This doesn't seem to be too difficult to make but still it helps if you find a simple, fast and effective way to get there.
This is how I did it.

First I traced the curvature on the foam blank using a strip of foam.
Then I cut some slits with a metal hand saw as a guide for the amount of foam that had to be planned off.
Finnaly used a small hand planner to cut the foam to the desired shape. For better results the planner should be driven into the foam at a 45º angle.

Simple does it!

First float half is almost ready for glassing. It took me some time to figure out how to make the 20x20 foam fillet until I realized I could make them off the fillet cut-offs from the stringers. Each 2.5 meter stringer blank gives off 5 meters of fillet for it only takes an extra meter to complete the float lenght.

Vacuum test

Before I get serious about vacuum bagging I did a test run using the aft beam bulkhead. I didn't give it much thought and actually let every possible mistake to take place. This way I hoped to avoid making fatal mistakes later on.

This test gave me a lot of information regarding the whole process. I have all the parts ready for vacuum but I don't have enough peel ply to do the whole operation so I'll wait for the material .

Chainplate pads

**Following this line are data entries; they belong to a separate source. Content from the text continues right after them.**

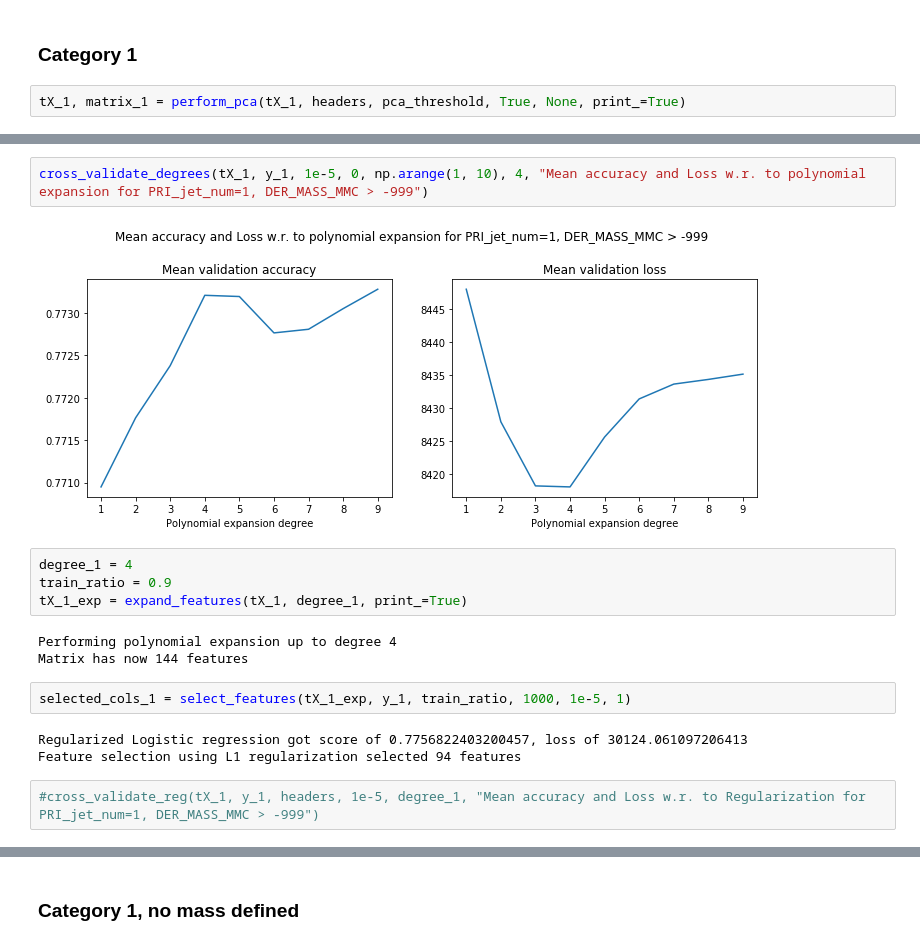
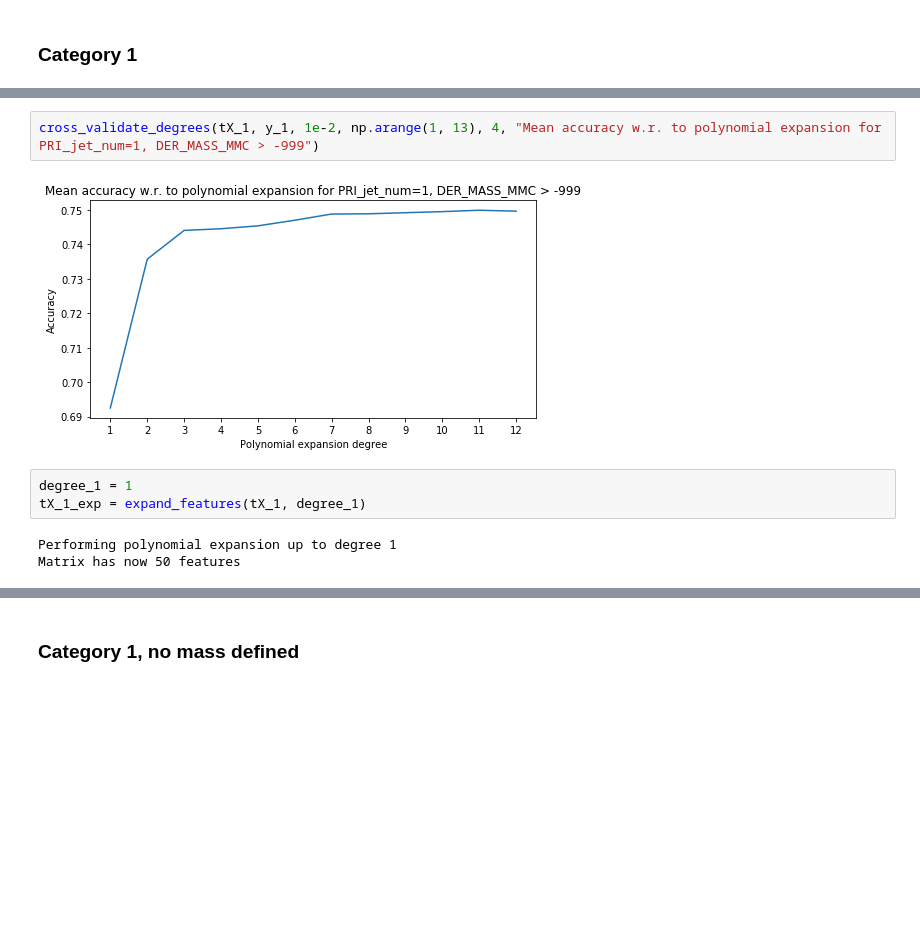
Before and after one commit to ehoelzl/ML_course, a Jupyter notebook: projects/project1/scripts/project1.ipynb, the cells around one changed output, grey strips where cells are left out. Cells and saved outputs as stored; diff of their text form; blank space fills up the shorter version.

```diff
--- a/projects/project1/scripts/project1.ipynb
+++ b/projects/project1/scripts/project1.ipynb
@@ -196,4 +176,2 @@ Regularized Logistic regression got score of 0.9491006505931879, loss of 0.10488
 # %% [markdown]
 ### Category 1
-# %%
-tX_1, matrix_1 = perform_pca(tX_1, headers, pca_threshold, True, None, print_=True)
@@ -212,18 +178,10 @@ We can see that 16 features explain 99.0% of the cumulative variance
 # %%
-cross_validate_degrees(tX_1, y_1, 1e-5, 0, np.arange(1, 10), 4, "Mean accuracy and Loss w.r. to polynomial expansion for PRI_jet_num=1, DER_MASS_MMC > -999")
+cross_validate_degrees(tX_1, y_1, 1e-2, np.arange(1, 13), 4, "Mean accuracy w.r. to polynomial expansion for PRI_jet_num=1, DER_MASS_MMC > -999")
 # %% [output]
-[figure, old version]
+[figure, new version]
 # %%
-degree_1 = 4
-train_ratio = 0.9
-tX_1_exp = expand_features(tX_1, degree_1, print_=True)
+degree_1 = 1
+tX_1_exp = expand_features(tX_1, degree_1)
 # %% [output]
-Performing polynomial expansion up to degree 4
-Matrix has now 144 features
+Performing polynomial expansion up to degree 1
+Matrix has now 50 features
-# %%
-selected_cols_1 = select_features(tX_1_exp, y_1, train_ratio, 1000, 1e-5, 1)
-# %% [output]
-Regularized Logistic regression got score of 0.7756822403200457, loss of 30124.061097206413
-Feature selection using L1 regularization selected 94 features
-# %%
-#cross_validate_reg(tX_1, y_1, headers, 1e-5, degree_1, "Mean accuracy and Loss w.r. to Regularization for PRI_jet_num=1, DER_MASS_MMC > -999")
```
Also changed, not shown: parts of 52 cells of this notebook, 4 other files.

For the past week the work on the project took all kinds of forms. Besides some shopping and cleaning up I made a custom cart to carrie around most frequently needed tools and acessories including ilumination.
Down at the bottom you can see the vacuum pump unit. The idea is to build different modules that can be hang up on the cart depending on the operation ( vacuum baging, foam planking, gluing, glassing,sanding,etc). This way everything is at hand and there's no need to wonder around the shop looking for stuff. The cart can also carry special jigs such as a hands free support for the heating gun to preheat the foam. I hope I can save some precious time with this thing.

domingo, 3 de maio de 2009

The Boat

For those of you who don't know what an F-22 looks like here is a picture of Sam Ballard's F-22 built in Maine USA.
Although there may be differences between one boat to the other mine will hopefully look something like this.
From now to then there about 2000 hrs of work!
With ups and downs , fun and some pain I will get there!


Today the temperatures got well into the high twenties so it was an excellent opportunity to put the fast epoxy to work by bonding the scarfed battens. It was a pretty tedious operations having to make 130 ml batches and try to make 3 battens at a time. In order to use a single pair of clamping jigs I stapple gunned the joints and carefully moved them over to free the clamping jigs for the next batten bonding operation. I was afraid the joints might move and ruin the whole job but everything worked out just fine.
It's amazing the way the learning curve evolves along the process. The first batten must have taken me about 45 minutes to set up and bond, while at the end I could easely do three battens in about 30 minutes.
In fact the first bonding operation had to be done over because of a wrong resin/hardener ratio. The thing wouldn't simply cure! It turned out that the stapples where a bit off mid section of the scarf so it was a good opportunity to fix up this problem too.

This was the first contact with the resin and it was a good opportunity to calibrate the batches for maximum resin rentability.
I was afraid it could become a bit messy but it all come out nice and clean. In fact never had to put the nitril gloves on.
At the end used some left over resin to seal the boundaries of the mdf form frames. I noticed that some srews were sweling up the borders.

I will be planning in advance some side operations where I can always use excess resin and or glass. Maybe I'll make some custom tools to use later on in the lamination process.